[ASSIGNMENT]: The records that follow are to be copied word for word. Pictures should be omitted.

[GIVEN INFORMATION]:
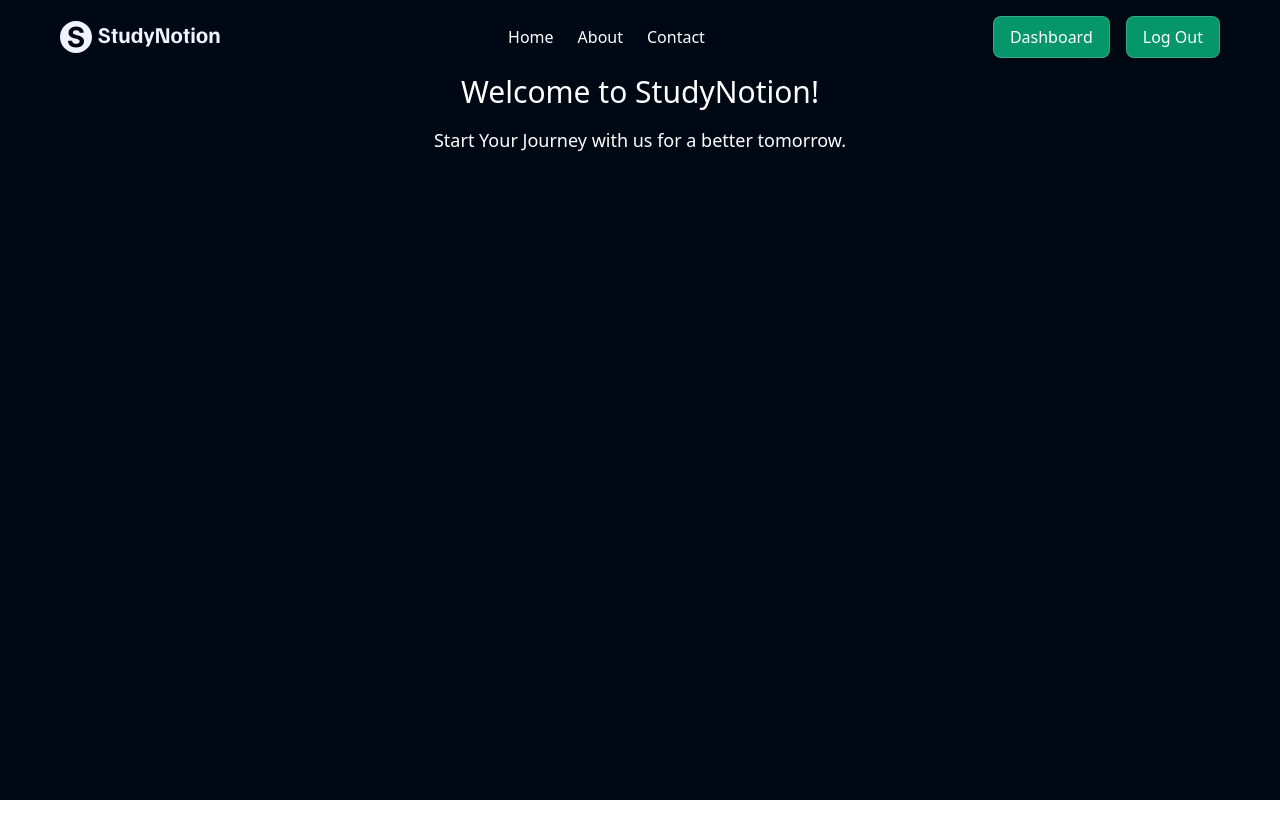
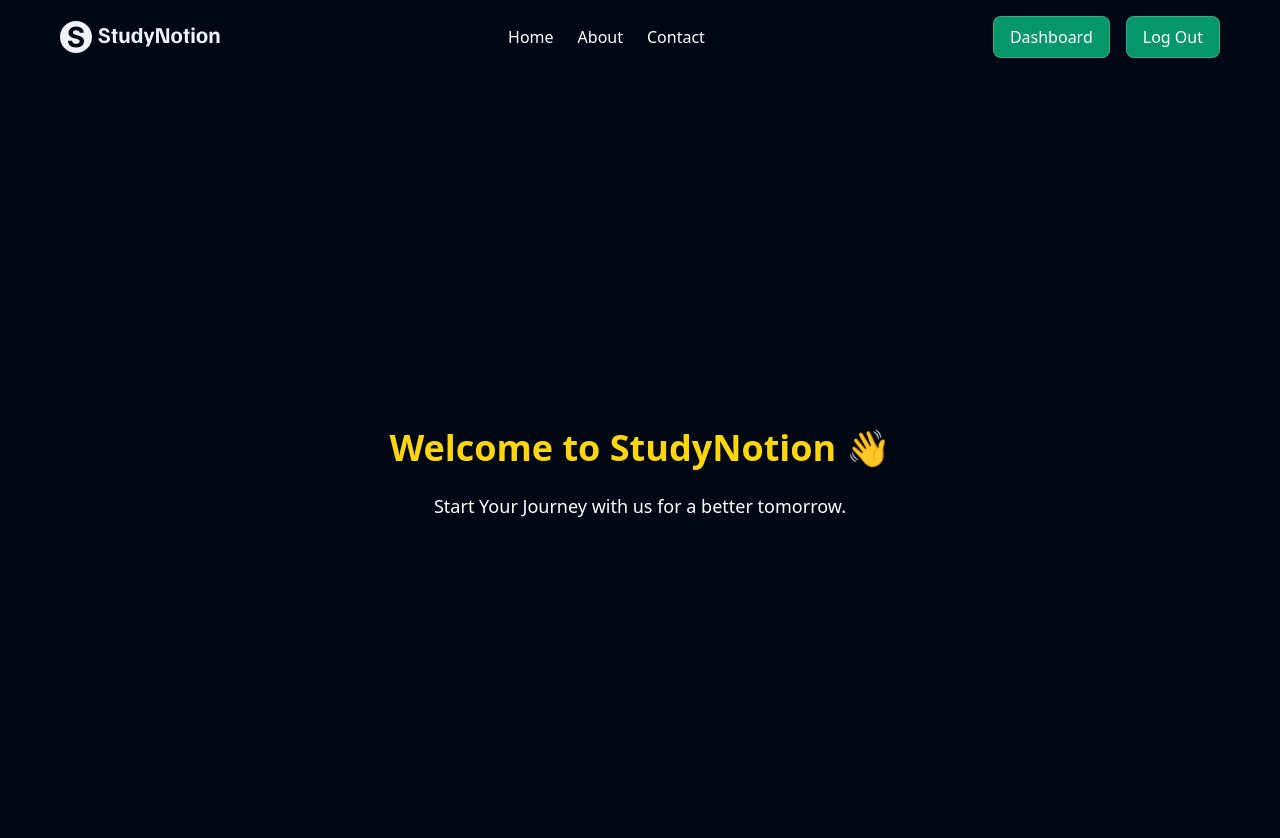
Before and after one commit to imsaurav12/StudyNotion-App, a React (Create React App) app: page /login in a window 1280 px wide. Both pictures are taken after typing "name@example.com", "Sample123" into the empty fields and a click on the button "Sign In". Shown: the top 838 px of the page. Before the commit the page ends 800 px from the top, so only its background shows below. Built offline with nearby package versions, Linux system fonts and the light colour scheme.

Commit message:
fixed dashboard

```diff
--- a/src/pages/Dashboard.js
+++ b/src/pages/Dashboard.js
@@ -2,14 +2,18 @@ import React from 'react';
 
 const Dashboard = () => {
   return (
-    <div className="text-white text-center flex flex-col justify-center items-center h-full">
-      <div className="text-3xl mb-4">
-        Welcome to StudyNotion!
-      </div>
+    <div>
+      <div className="min-h-screen bg-richblack-900 flex flex-col justify-center items-center px-4 text-white text-center relative">
+      <h1 className="text-4xl font-bold text-yellow-50 mb-6">
+        Welcome to StudyNotion 👋
+      </h1>
+
       <div className="text-lg">
         Start Your Journey with us for a better tomorrow.
       </div>
     </div>
+    </div>
+
   );
 };
 
```
Also changed, not shown: 11 other files (tests, documents, lock files or other folders).
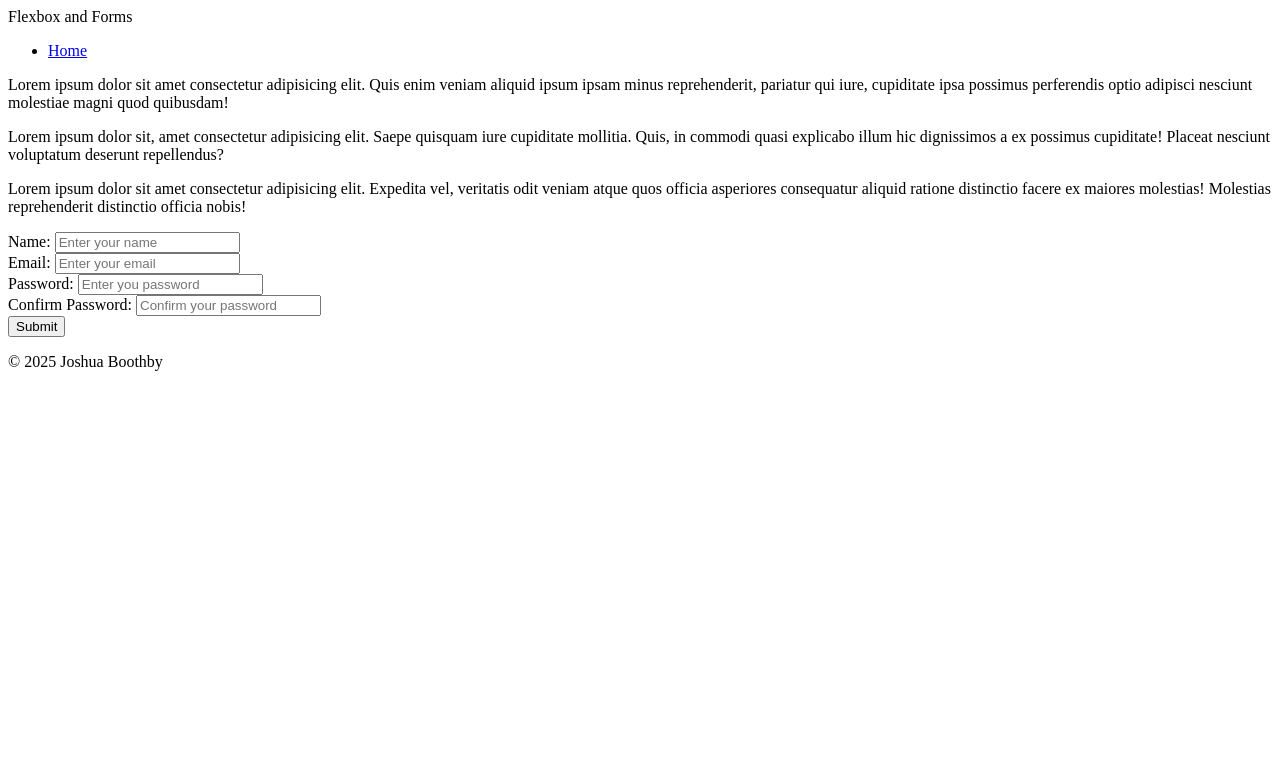
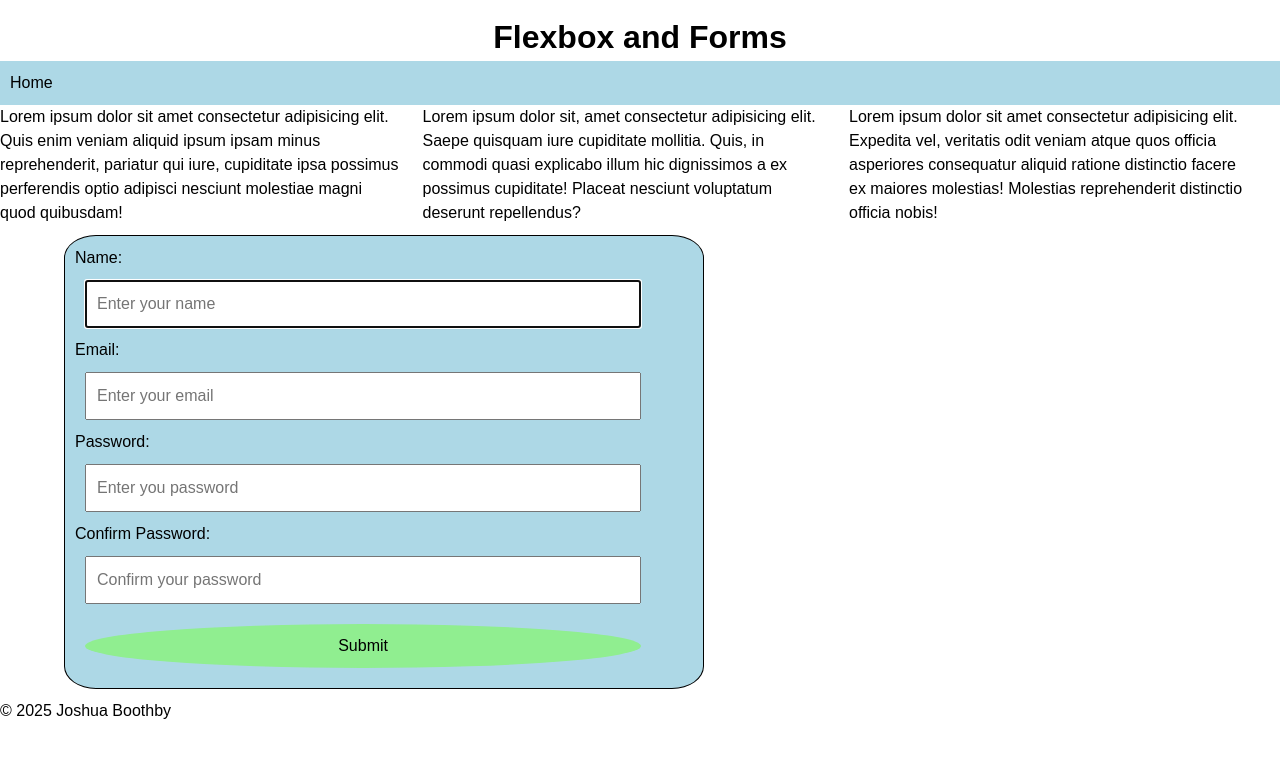
Before and after one commit to JoshuaBoothby/flexbox-and-forms, a plain HTML site: page index.html in a window 1280 px wide. Drawn offline with Linux system fonts and the light colour scheme.

Commit message:
finished

```diff
--- a/index.html
+++ b/index.html
@@ -1,6 +1,7 @@
 <!DOCTYPE html>
 <html lang="en">
   <head>
+    <link rel="stylesheet" href="reset.css" />
     <meta charset="UTF-8" />
     <meta name="viewport" content="width=device-width, initial-scale=1.0" />
     <meta
@@ -13,7 +14,7 @@
   </head>
   <body>
     <header>
-      <span class="title">Flexbox and Forms</span>
+      <h1>Flexbox and Forms</h1>
       <nav>
         <ul>
           <li><a href="index.html" aria-current="true">Home</a></li>
@@ -54,6 +55,7 @@
             type="text"
             id="name"
             name="name"
+            autofocus
             placeholder="Enter your name"
             aria-required="true"
           />
--- /dev/null
+++ b/reset.css
@@ -0,0 +1,69 @@
+/* 1. Use a more-intuitive box-sizing model */
+*,
+*::before,
+*::after {
+    box-sizing: border-box;
+}
+
+/* 2. Remove default margin */
+* {
+    margin: 0;
+}
+
+body {
+    /* 3. Add accessible line-height */
+    line-height: 1.5;
+    /* 4. Improve text rendering */
+    -webkit-font-smoothing: antialiased;
+}
+
+/* 5. Improve media defaults */
+img,
+picture,
+video,
+canvas,
+svg {
+    display: block;
+    max-width: 100%;
+}
+
+/* 6. Inherit fonts for form controls */
+input,
+button,
+textarea,
+select {
+    font: inherit;
+}
+
+/* 7. Avoid text overflows */
+p,
+h1,
+h2,
+h3,
+h4,
+h5,
+h6 {
+    overflow-wrap: break-word;
+}
+
+/* 8. Improve line wrapping */
+p {
+    text-wrap: pretty;
+}
+
+h1,
+h2,
+h3,
+h4,
+h5,
+h6 {
+    text-wrap: balance;
+}
+
+/*
+  9. Create a root stacking context
+*/
+#root,
+#__next {
+    isolation: isolate;
+}
--- a/style.css
+++ b/style.css
@@ -0,0 +1,57 @@
+nav{
+    background-color: lightblue;
+    padding: 10px;
+    text-align: left;
+}
+nav a{
+    text-decoration: none;
+    color: black;
+
+}
+nav ul{
+    list-style-type: none;
+    padding: 0%;
+    margin: 0%;
+}
+body{
+    font-family: Arial, Helvetica, sans-serif;
+    margin: 0%;
+    padding: 0%;
+}
+
+h1{
+    text-align: center;
+
+    margin-top: 1%;
+}
+.div-container{
+    display: flex;
+
+}
+.form-group{
+    display: flex;
+    flex-direction: column;
+}
+form{
+    margin: 10px;
+    padding: 10px;
+    border: 1px solid black;
+    border-radius: 5%;
+    width: 50%;
+    margin-left: 5%;
+    margin-right: 45%;
+    background-color: lightblue;
+}
+form input{
+    margin: 10px;
+    padding: 10px;
+    width: 90%;
+}
+form button{
+    margin: 10px;
+    padding: 10px;
+    width: 90%;
+    background-color: lightgreen;
+    border: none;
+    border-radius: 50%;
+}
```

[EXERCISE RESPONSE]:
Before and after one commit to imsaurav12/StudyNotion-App, a React (Create React App) app: page /login in a window 1280 px wide. Both pictures are taken after typing "name@example.com", "Sample123" into the empty fields and a click on the button "Sign In". Shown: the top 838 px of the page. Before the commit the page ends 800 px from the top, so only its background shows below. Built offline with nearby package versions, Linux system fonts and the light colour scheme.

Commit message:
fixed dashboard

```diff
--- a/src/pages/Dashboard.js
+++ b/src/pages/Dashboard.js
@@ -2,14 +2,18 @@ import React from 'react';
 
 const Dashboard = () => {
   return (
-    <div className="text-white text-center flex flex-col justify-center items-center h-full">
-      <div className="text-3xl mb-4">
-        Welcome to StudyNotion!
-      </div>
+    <div>
+      <div className="min-h-screen bg-richblack-900 flex flex-col justify-center items-center px-4 text-white text-center relative">
+      <h1 className="text-4xl font-bold text-yellow-50 mb-6">
+        Welcome to StudyNotion 👋
+      </h1>
+
       <div className="text-lg">
         Start Your Journey with us for a better tomorrow.
       </div>
     </div>
+    </div>
+
   );
 };
 
```
Also changed, not shown: 11 other files (tests, documents, lock files or other folders).
Before and after one commit to JoshuaBoothby/flexbox-and-forms, a plain HTML site: page index.html in a window 1280 px wide. Drawn offline with Linux system fonts and the light colour scheme.

Commit message:
finished

```diff
--- a/index.html
+++ b/index.html
@@ -1,6 +1,7 @@
 <!DOCTYPE html>
 <html lang="en">
   <head>
+    <link rel="stylesheet" href="reset.css" />
     <meta charset="UTF-8" />
     <meta name="viewport" content="width=device-width, initial-scale=1.0" />
     <meta
@@ -13,7 +14,7 @@
   </head>
   <body>
     <header>
-      <span class="title">Flexbox and Forms</span>
+      <h1>Flexbox and Forms</h1>
       <nav>
         <ul>
           <li><a href="index.html" aria-current="true">Home</a></li>
@@ -54,6 +55,7 @@
             type="text"
             id="name"
             name="name"
+            autofocus
             placeholder="Enter your name"
             aria-required="true"
           />
--- /dev/null
+++ b/reset.css
@@ -0,0 +1,69 @@
+/* 1. Use a more-intuitive box-sizing model */
+*,
+*::before,
+*::after {
+    box-sizing: border-box;
+}
+
+/* 2. Remove default margin */
+* {
+    margin: 0;
+}
+
+body {
+    /* 3. Add accessible line-height */
+    line-height: 1.5;
+    /* 4. Improve text rendering */
+    -webkit-font-smoothing: antialiased;
+}
+
+/* 5. Improve media defaults */
+img,
+picture,
+video,
+canvas,
+svg {
+    display: block;
+    max-width: 100%;
+}
+
+/* 6. Inherit fonts for form controls */
+input,
+button,
+textarea,
+select {
+    font: inherit;
+}
+
+/* 7. Avoid text overflows */
+p,
+h1,
+h2,
+h3,
+h4,
+h5,
+h6 {
+    overflow-wrap: break-word;
+}
+
+/* 8. Improve line wrapping */
+p {
+    text-wrap: pretty;
+}
+
+h1,
+h2,
+h3,
+h4,
+h5,
+h6 {
+    text-wrap: balance;
+}
+
+/*
+  9. Create a root stacking context
+*/
+#root,
+#__next {
+    isolation: isolate;
+}
--- a/style.css
+++ b/style.css
@@ -0,0 +1,57 @@
+nav{
+    background-color: lightblue;
+    padding: 10px;
+    text-align: left;
+}
+nav a{
+    text-decoration: none;
+    color: black;
+
+}
+nav ul{
+    list-style-type: none;
+    padding: 0%;
+    margin: 0%;
+}
+body{
+    font-family: Arial, Helvetica, sans-serif;
+    margin: 0%;
+    padding: 0%;
+}
+
+h1{
+    text-align: center;
+
+    margin-top: 1%;
+}
+.div-container{
+    display: flex;
+
+}
+.form-group{
+    display: flex;
+    flex-direction: column;
+}
+form{
+    margin: 10px;
+    padding: 10px;
+    border: 1px solid black;
+    border-radius: 5%;
+    width: 50%;
+    margin-left: 5%;
+    margin-right: 45%;
+    background-color: lightblue;
+}
+form input{
+    margin: 10px;
+    padding: 10px;
+    width: 90%;
+}
+form button{
+    margin: 10px;
+    padding: 10px;
+    width: 90%;
+    background-color: lightgreen;
+    border: none;
+    border-radius: 50%;
+}
```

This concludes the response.